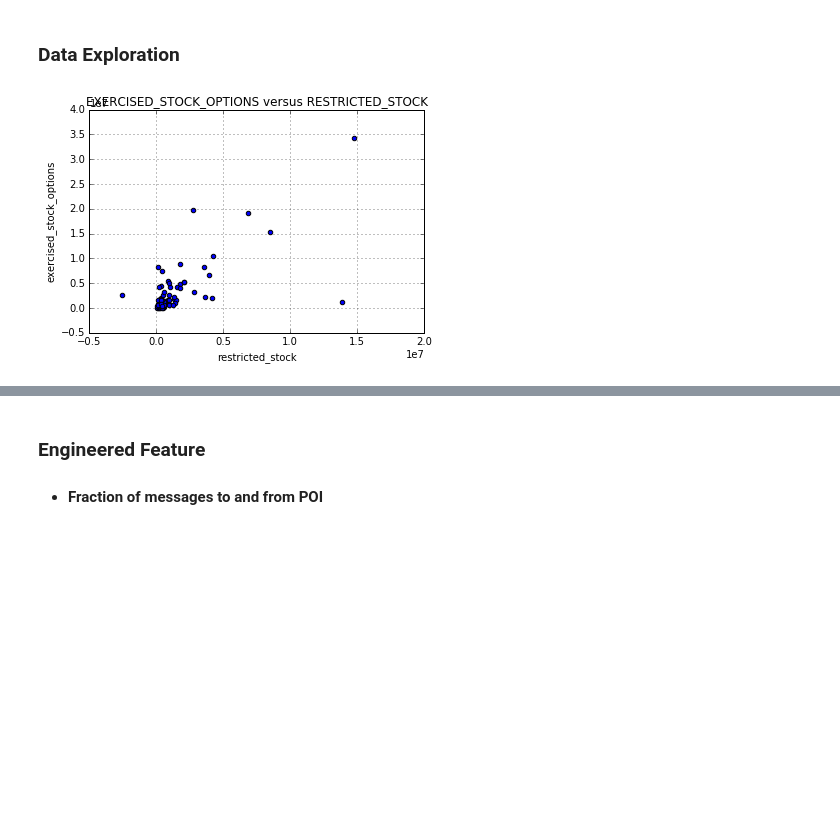
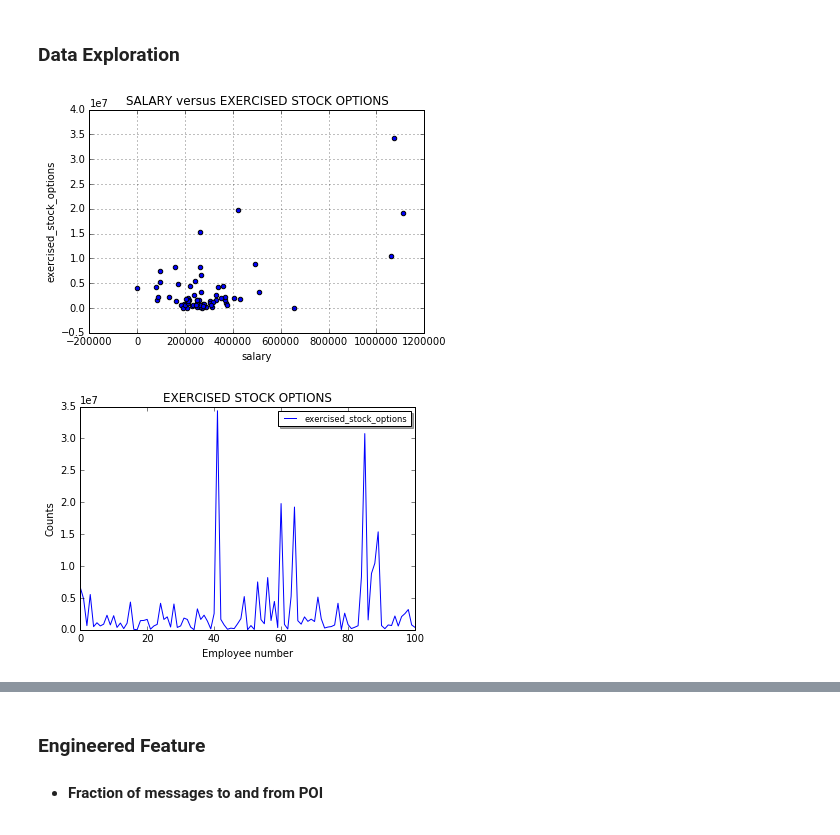
Before and after one commit to omoju/identifyFraudFromEnronEmail, a Jupyter notebook: IdentifyFraudFromEnronEmail.ipynb, the cells around one changed output, grey strips where cells are left out. Cells and saved outputs as stored; diff of their text form; code cells hidden in the pictures; blank space fills up the shorter version.

```diff
--- a/IdentifyFraudFromEnronEmail.ipynb
+++ b/IdentifyFraudFromEnronEmail.ipynb
@@ -45,9 +45,20 @@ with open('cleaned_dataset.pkl', "r") as data_file:
     data_dict = pickle.load(data_file)
 # %% [markdown]
 ### Data Exploration
-# %%
-f1, f2 = 'restricted_stock','exercised_stock_options'
-data = compareTwoFeatures(f1, f2, data_dict)
-# %% [output]
-[figure, removed]
+# %%
+f1, f2 = 'salary','exercised_stock_options'
+data = compareTwoFeatures(f1, f2, data_dict, "SALARY versus EXERCISED STOCK OPTIONS")
+
+data = featureFormat(data_dict, [f2], remove_any_zeroes=True)
+
+_= plt.plot(data, color="blue", label=f2)
+_= plt.legend(loc='upper right', shadow=True, fontsize='small')
+_= plt.xlabel('Employee number', fontsize=10)
+_= plt.ylabel('Counts', fontsize=10)
+_= plt.title('EXERCISED STOCK OPTIONS')
+
+plt.show()
+# %% [output]
+[figure, added]
+[figure, added]
 # %%
```
Also changed, not shown: parts of 6 cells of this notebook, 10 other files.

----

(Task prompt): Copy every record exactly, without the pictures.

(Solution to this problem):
Before and after one commit to omoju/identifyFraudFromEnronEmail, a Jupyter notebook: IdentifyFraudFromEnronEmail.ipynb, the cells around one changed output, grey strips where cells are left out. Cells and saved outputs as stored; diff of their text form; code cells hidden in the pictures; blank space fills up the shorter version.

```diff
--- a/IdentifyFraudFromEnronEmail.ipynb
+++ b/IdentifyFraudFromEnronEmail.ipynb
@@ -45,9 +45,20 @@ with open('cleaned_dataset.pkl', "r") as data_file:
     data_dict = pickle.load(data_file)
 # %% [markdown]
 ### Data Exploration
-# %%
-f1, f2 = 'restricted_stock','exercised_stock_options'
-data = compareTwoFeatures(f1, f2, data_dict)
-# %% [output]
-[figure, removed]
+# %%
+f1, f2 = 'salary','exercised_stock_options'
+data = compareTwoFeatures(f1, f2, data_dict, "SALARY versus EXERCISED STOCK OPTIONS")
+
+data = featureFormat(data_dict, [f2], remove_any_zeroes=True)
+
+_= plt.plot(data, color="blue", label=f2)
+_= plt.legend(loc='upper right', shadow=True, fontsize='small')
+_= plt.xlabel('Employee number', fontsize=10)
+_= plt.ylabel('Counts', fontsize=10)
+_= plt.title('EXERCISED STOCK OPTIONS')
+
+plt.show()
+# %% [output]
+[figure, added]
+[figure, added]
 # %%
```
Also changed, not shown: parts of 6 cells of this notebook, 10 other files.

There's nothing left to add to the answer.